Hydrogen as an eco-friendly, flexible energy carrier sits pride of place in Linde’s clean technology portfolio. It’s nothing new to us – in fact, we have over 100 years of experience working with the gas. During the course of the last 25 years however, we have ramped up our efforts in using hydrogen as a fuel. We now provide innovative solutions covering everything from production, storage and distribution to dispenser manufacturing, fuelling stations and infrastructures for fleet applications like BeeZero. Why? Because we believe hydrogen presents an opportunity. An opportunity for a more flexible, more sustainable energy system. An opportunity for a better world in the future.
We do our part to realise this vision by providing both the technology and the know-how to enable hydrogen applications. Projects like BeeZero offer you the opportunity to join us on this journey: a journey where we not only take from our environment but also give back in kind.
"BeeZero brings the benefits of fuel-cell technology to a much wider group of potential users. We expect to gain valuable information from day-to-day operations, which we will use to further develop our hydrogen technologies and expand the H2 infrastructure."
Dr. Christian Bruch, member of the Linde AG Executive Board
Hydrogen versus fossil fuels
Hydrogen is the most abundant element in the universe. On Earth’s surface it exists mainly in the form of natural gas and other organic compounds, and of course, H2O – or water. Organic compounds such as biogas or biomass are renewable, and our water cycle keeps the water coming. So we don’t need to worry about hydrogen resources ever running out – a huge advantage over fossil fuels.
There is one important distinction though: unlike fossil fuels, hydrogen is an energy carrier, not an energy source. In that sense it is a bit like electricity. Therefore, hydrogen must be produced; and produced in as sustainable a way as possible.
Towards the green production of hydrogen
When speaking of hydrogen production, we are really speaking of ways to extract it from the compounds in which it naturally occurs – known as feedstocks. There are different methods to do that.
Conventional production uses fossil feedstocks (mostly natural gas) and the steam reforming process. As an alternative, there is green hydrogen production. This involves the use of renewable feedstocks like biomass or biogas as well as electrolysis of water. Importantly, the energy required for such processes comes from renewable sources such as wind, solar, etc. Therefore, these methods lead to a sustainable production of hydrogen.
Linde produces hydrogen using both conventional and, increasingly, green methods. We are, for example, a project partner of “Energiepark Mainz” – the largest green hydrogen production plant in the world. Here, wind-generated electricity is used for the electrolysis of water. In fact, we are now in a position where we can easily provide all of our customers in the mobility sector with certified green hydrogen.
Fuelling hydrogen mobility
So how do hydrogen-powered fuel-cell vehicles actually run?

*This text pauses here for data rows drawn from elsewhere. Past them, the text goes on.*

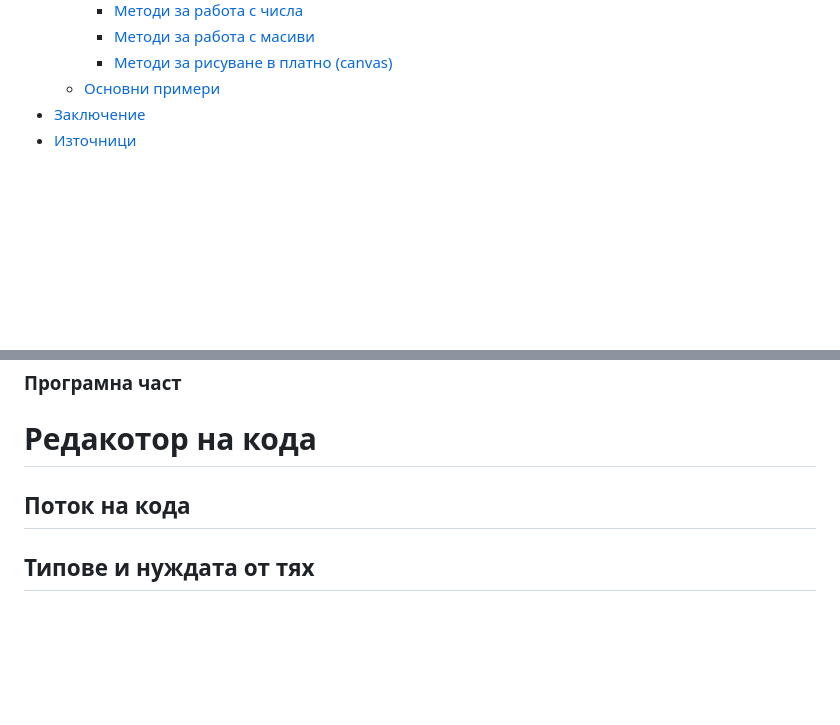
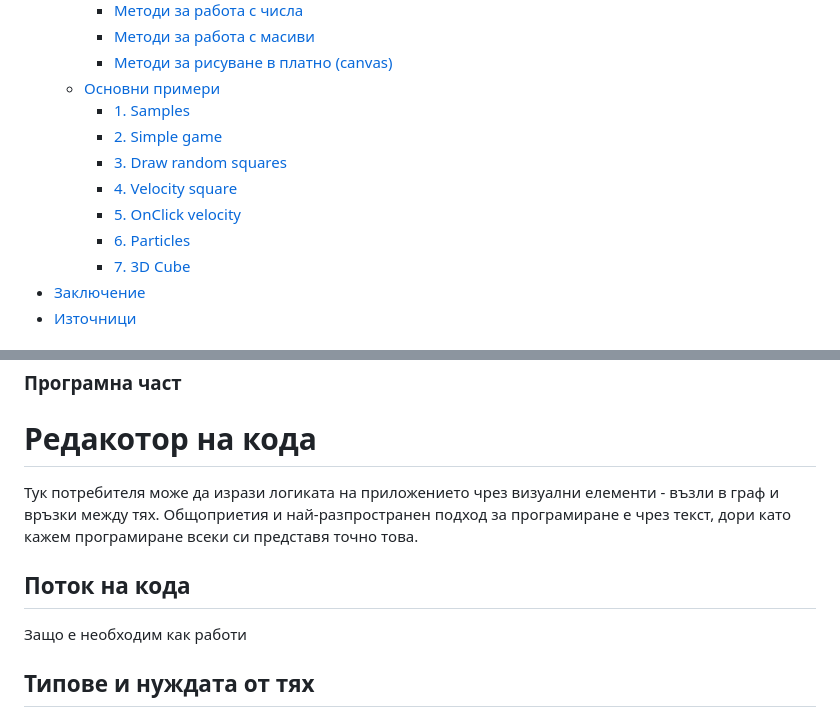
Before and after one commit to EndIsNear/web-studio, a Markdown page: documentation/main.md, 2 parts joined by grey strips. Rendered like a GitHub page; blank space fills up the shorter version.

```diff
--- a/documentation/main.md
+++ b/documentation/main.md
@@ -23,6 +23,13 @@
     - [Методи за работа с масиви](#методи-за-работа-с-масиви)
     - [Методи за рисуване в платно (canvas)](#методи-за-рисуване-в-платно-canvas)
   - [Основни примери](#основни-примери)
+    - [1. Samples](#1-samples)
+    - [2. Simple game](#2-simple-game)
+    - [3. Draw random squares](#3-draw-random-squares)
+    - [4. Velocity square](#4-velocity-square)
+    - [5. OnClick velocity](#5-onclick-velocity)
+    - [6. Particles](#6-particles)
+    - [7. 3D Cube](#7-3d-cube)
 - [Заключение](#заключение)
 - [Източници](#източници)
 
@@ -76,7 +83,12 @@
 
 # Редакотор на кода
 
+Тук потребителя може да изрази логиката на приложението чрез визуални елементи - възли в граф и връзки между тях. Общоприетия и най-разпространен подход за програмиране е чрез текст, дори като кажем програмиране всеки си представя точно това.
+
 ## Поток на кода
+
+Защо е необходим
+как работи
 
 ## Типове и нуждата от тях
 
```
Also changed, not shown: other parts of documentation/main.md (+21 -2 lines), documentation/images/example1.png, documentation/images/example2.png (added).
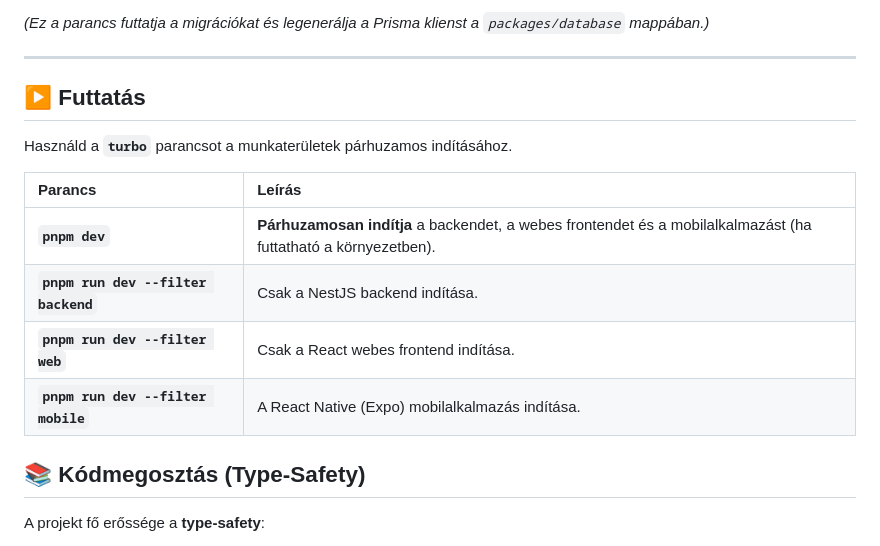
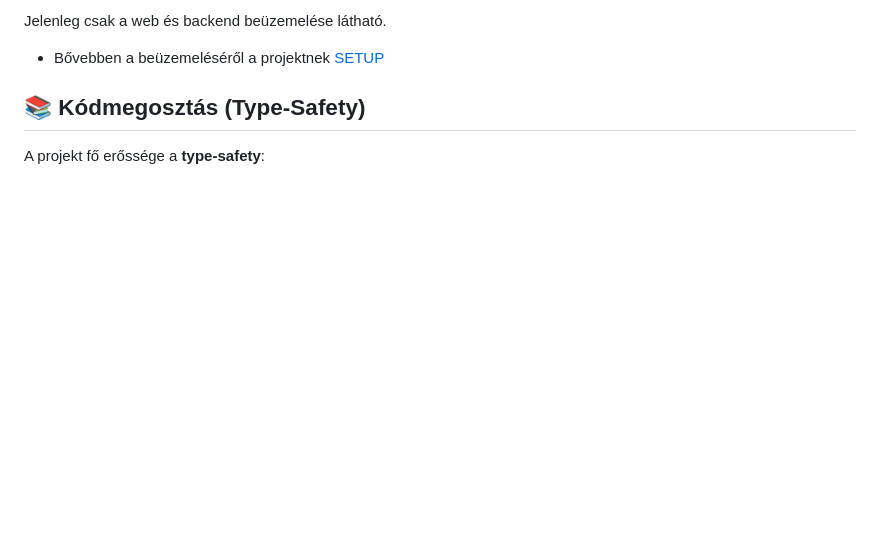
Before and after one commit to 20HDMI04/End-Term-Project, a Markdown page: README.md, the part around one of its changes. Drawn GitHub-style; blank space fills up the shorter version.

```diff
--- a/README.md
+++ b/README.md
@@ -110,17 +62,5 @@ pnpm --filter database build
-_(Ez a parancs futtatja a migrációkat és legenerálja a Prisma klienst a `packages/database` mappában.)_
-
----
-
-## ▶️ Futtatás
-
-Használd a **`turbo`** parancsot a munkaterületek párhuzamos indításához.
-
-| Parancs                             | Leírás                                                                                                         |
-| :---------------------------------- | :------------------------------------------------------------------------------------------------------------- |
-| **`pnpm dev`**                      | **Párhuzamosan indítja** a backendet, a webes frontendet és a mobilalkalmazást (ha futtatható a környezetben). |
-| **`pnpm run dev --filter backend`** | Csak a NestJS backend indítása.                                                                                |
-| **`pnpm run dev --filter web`**     | Csak a React webes frontend indítása.                                                                          |
-| **`pnpm run dev --filter mobile`**  | A React Native (Expo) mobilalkalmazás indítása.                                                                |
+Jelenleg csak a web és backend beüzemelése látható.
+- Bővebben a beüzemeléséről a projektnek [SETUP](https://github.com/20HDMI04/End-Term-Project/blob/main/SETUP.md)
 
 ## 📚 Kódmegosztás (Type-Safety)
 
```
Also changed, not shown: other parts of README.md (+2 -49 lines).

In a nutshell, the fuel cell converts the chemical energy in the stored gas to electrical energy via an electrochemical process. Not only that, it also does so extremely efficiently. 9 litres of water can yield 1 kilogram of hydrogen. That 1 kilogram contains 33 kilowatt hours of energy. The fuel cell translates this energy into a range of around 100 kilometres! The electricity then powers the motor as well as all other energy guzzlers such as the electronics.
Like any other vehicle, hydrogen fuel-cell vehicles therefore require access to fuelling stations. Equipping such stations is a key area of Linde’s expertise which also involves distribution and storage as essential links in the supply chain. Our innovations in corresponding technologies set the industry standard for safe, reliable and efficient fuelling. We equip more fuelling stations worldwide than any other provider.
One area of mobility that lends itself particularly well to hydrogen fuel is fleet applications – many of which are already in operation around the world. Whether it be city buses in San Francisco, car sharing in Munich or indeed forklift trucks in a car manufacturing plant, such applications can yield a maximum reduction in CO2 with only a minimum number of fuelling stations.
Giving back to the environment
All hydrogen fuel-cell vehicles have one thing in common: zero-emissions – apart from water vapour. That’s right; the only emission of a hydrogen-powered engine is the stuff we drink, we bathe in and we require for survival. So although we have come to the end of the road in the hydrogen cycle, we find ourselves back where we started: the environment. We take hydrogen from the universe, but we end up giving back in kind.
We are committed to this model and will continue to partner with those who aspire to get hydrogen projects off the ground. Much work is still to be done. The share of green hydrogen must further increase from where it is today. On top of that, people must be given the opportunity to get on board. This is exactly the goal of BeeZero. For those who share our vision, they can now live it. Together we can move towards sustainable mobility.